## Work task
Nothing except the pictures should be left out when you reproduce the listing exactly.

## Excerpted records
Segment Open

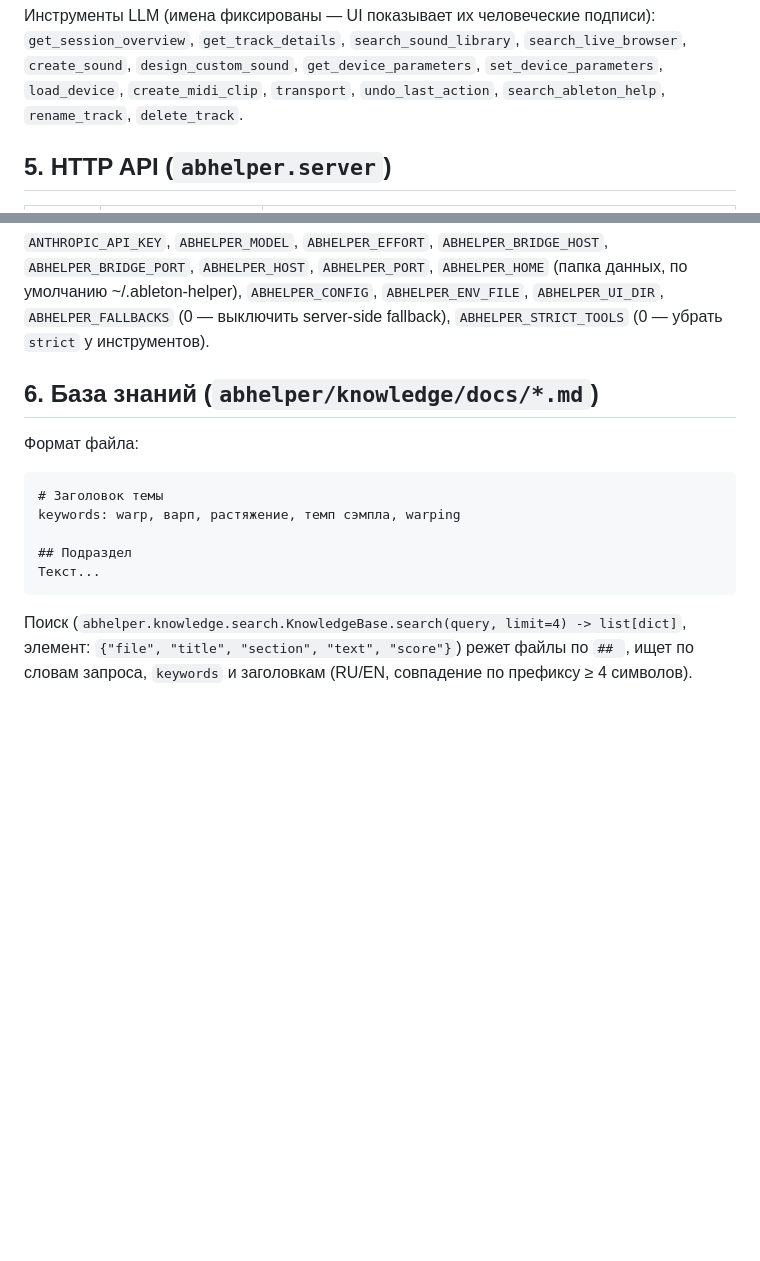
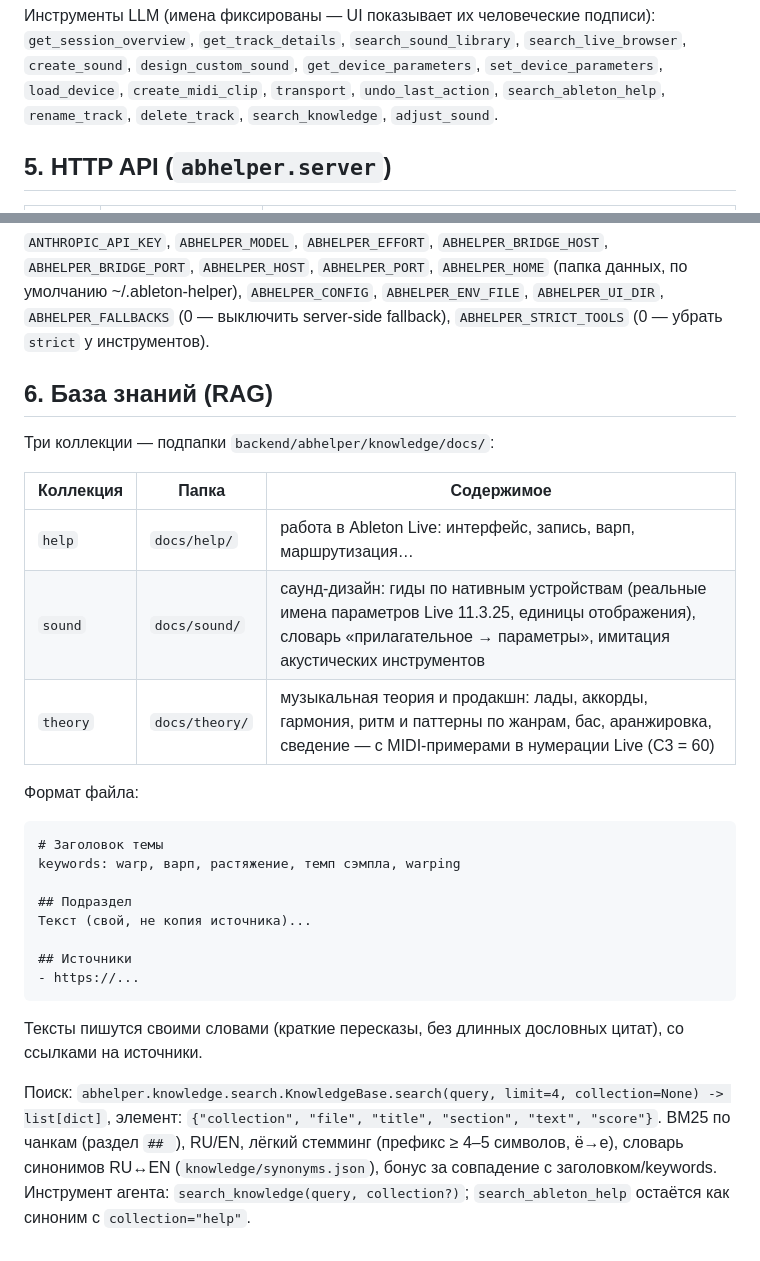
Before and after one commit to mold-a/ableton-helper, a Markdown page: docs/INTERFACES.md, 2 parts joined by grey strips. GitHub-like rendering; blank space fills up the shorter version.

Commit message:
Contract: knowledge collections (help/sound/theory), search_knowledge and adjust_sound tools
Co-Authored-By: Claude Opus 5.5 <noreply@anthropic.com>
Claude-Session: https://claude.ai/code/session_0118gQ9bu7H4kW4uuWmPBfwA

````diff
--- a/docs/INTERFACES.md
+++ b/docs/INTERFACES.md
@@ -155,7 +155,7 @@ class AssistantAgent:
 `get_session_overview`, `get_track_details`, `search_sound_library`, `search_live_browser`,
 `create_sound`, `design_custom_sound`, `get_device_parameters`, `set_device_parameters`,
 `load_device`, `create_midi_clip`, `transport`, `undo_last_action`, `search_ableton_help`,
-`rename_track`, `delete_track`.
+`rename_track`, `delete_track`, `search_knowledge`, `adjust_sound`.
 
 ## 5. HTTP API (`abhelper.server`)
 
@@ -172,7 +172,15 @@ class AssistantAgent:
 ### Переменные окружения
 `ANTHROPIC_API_KEY`, `ABHELPER_MODEL`, `ABHELPER_EFFORT`, `ABHELPER_BRIDGE_HOST`, `ABHELPER_BRIDGE_PORT`, `ABHELPER_HOST`, `ABHELPER_PORT`, `ABHELPER_HOME` (папка данных, по умолчанию ~/.ableton-helper), `ABHELPER_CONFIG`, `ABHELPER_ENV_FILE`, `ABHELPER_UI_DIR`, `ABHELPER_FALLBACKS` (0 — выключить server-side fallback), `ABHELPER_STRICT_TOOLS` (0 — убрать `strict` у инструментов).
 
-## 6. База знаний (`abhelper/knowledge/docs/*.md`)
+## 6. База знаний (RAG)
+
+Три коллекции — подпапки `backend/abhelper/knowledge/docs/`:
+
+| Коллекция | Папка | Содержимое |
+|---|---|---|
+| `help` | `docs/help/` | работа в Ableton Live: интерфейс, запись, варп, маршрутизация… |
+| `sound` | `docs/sound/` | саунд-дизайн: гиды по нативным устройствам (реальные имена параметров Live 11.3.25, единицы отображения), словарь «прилагательное → параметры», имитация акустических инструментов |
+| `theory` | `docs/theory/` | музыкальная теория и продакшн: лады, аккорды, гармония, ритм и паттерны по жанрам, бас, аранжировка, сведение — с MIDI-примерами в нумерации Live (C3 = 60) |
 
 Формат файла:
 ```markdown
@@ -180,8 +188,16 @@ class AssistantAgent:
 keywords: warp, варп, растяжение, темп сэмпла, warping
 
 ## Подраздел
-Текст...
+Текст (свой, не копия источника)...
+
+## Источники
+- https://...
 ```
-Поиск (`abhelper.knowledge.search.KnowledgeBase.search(query, limit=4) -> list[dict]`,
-элемент: `{"file", "title", "section", "text", "score"}`) режет файлы по `## `, ищет по
-словам запроса, `keywords` и заголовкам (RU/EN, совпадение по префиксу ≥ 4 символов).
+Тексты пишутся своими словами (краткие пересказы, без длинных дословных цитат), со ссылками на источники.
+
+Поиск: `abhelper.knowledge.search.KnowledgeBase.search(query, limit=4, collection=None) -> list[dict]`,
+элемент: `{"collection", "file", "title", "section", "text", "score"}`. BM25 по чанкам (раздел `## `),
+RU/EN, лёгкий стемминг (префикс ≥ 4–5 символов, ё→е), словарь синонимов RU↔EN
+(`knowledge/synonyms.json`), бонус за совпадение с заголовком/keywords.
+Инструмент агента: `search_knowledge(query, collection?)`; `search_ableton_help` остаётся как
+синоним с `collection="help"`.
````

Segment Closed

## Written solution
Before and after one commit to mold-a/ableton-helper, a Markdown page: docs/INTERFACES.md, 2 parts joined by grey strips. GitHub-like rendering; blank space fills up the shorter version.

Commit message:
Contract: knowledge collections (help/sound/theory), search_knowledge and adjust_sound tools
Co-Authored-By: Claude Opus 5.5 <noreply@anthropic.com>
Claude-Session: https://claude.ai/code/session_0118gQ9bu7H4kW4uuWmPBfwA

````diff
--- a/docs/INTERFACES.md
+++ b/docs/INTERFACES.md
@@ -155,7 +155,7 @@ class AssistantAgent:
 `get_session_overview`, `get_track_details`, `search_sound_library`, `search_live_browser`,
 `create_sound`, `design_custom_sound`, `get_device_parameters`, `set_device_parameters`,
 `load_device`, `create_midi_clip`, `transport`, `undo_last_action`, `search_ableton_help`,
-`rename_track`, `delete_track`.
+`rename_track`, `delete_track`, `search_knowledge`, `adjust_sound`.
 
 ## 5. HTTP API (`abhelper.server`)
 
@@ -172,7 +172,15 @@ class AssistantAgent:
 ### Переменные окружения
 `ANTHROPIC_API_KEY`, `ABHELPER_MODEL`, `ABHELPER_EFFORT`, `ABHELPER_BRIDGE_HOST`, `ABHELPER_BRIDGE_PORT`, `ABHELPER_HOST`, `ABHELPER_PORT`, `ABHELPER_HOME` (папка данных, по умолчанию ~/.ableton-helper), `ABHELPER_CONFIG`, `ABHELPER_ENV_FILE`, `ABHELPER_UI_DIR`, `ABHELPER_FALLBACKS` (0 — выключить server-side fallback), `ABHELPER_STRICT_TOOLS` (0 — убрать `strict` у инструментов).
 
-## 6. База знаний (`abhelper/knowledge/docs/*.md`)
+## 6. База знаний (RAG)
+
+Три коллекции — подпапки `backend/abhelper/knowledge/docs/`:
+
+| Коллекция | Папка | Содержимое |
+|---|---|---|
+| `help` | `docs/help/` | работа в Ableton Live: интерфейс, запись, варп, маршрутизация… |
+| `sound` | `docs/sound/` | саунд-дизайн: гиды по нативным устройствам (реальные имена параметров Live 11.3.25, единицы отображения), словарь «прилагательное → параметры», имитация акустических инструментов |
+| `theory` | `docs/theory/` | музыкальная теория и продакшн: лады, аккорды, гармония, ритм и паттерны по жанрам, бас, аранжировка, сведение — с MIDI-примерами в нумерации Live (C3 = 60) |
 
 Формат файла:
 ```markdown
@@ -180,8 +188,16 @@ class AssistantAgent:
 keywords: warp, варп, растяжение, темп сэмпла, warping
 
 ## Подраздел
-Текст...
+Текст (свой, не копия источника)...
+
+## Источники
+- https://...
 ```
-Поиск (`abhelper.knowledge.search.KnowledgeBase.search(query, limit=4) -> list[dict]`,
-элемент: `{"file", "title", "section", "text", "score"}`) режет файлы по `## `, ищет по
-словам запроса, `keywords` и заголовкам (RU/EN, совпадение по префиксу ≥ 4 символов).
+Тексты пишутся своими словами (краткие пересказы, без длинных дословных цитат), со ссылками на источники.
+
+Поиск: `abhelper.knowledge.search.KnowledgeBase.search(query, limit=4, collection=None) -> list[dict]`,
+элемент: `{"collection", "file", "title", "section", "text", "score"}`. BM25 по чанкам (раздел `## `),
+RU/EN, лёгкий стемминг (префикс ≥ 4–5 символов, ё→е), словарь синонимов RU↔EN
+(`knowledge/synonyms.json`), бонус за совпадение с заголовком/keywords.
+Инструмент агента: `search_knowledge(query, collection?)`; `search_ableton_help` остаётся как
+синоним с `collection="help"`.
````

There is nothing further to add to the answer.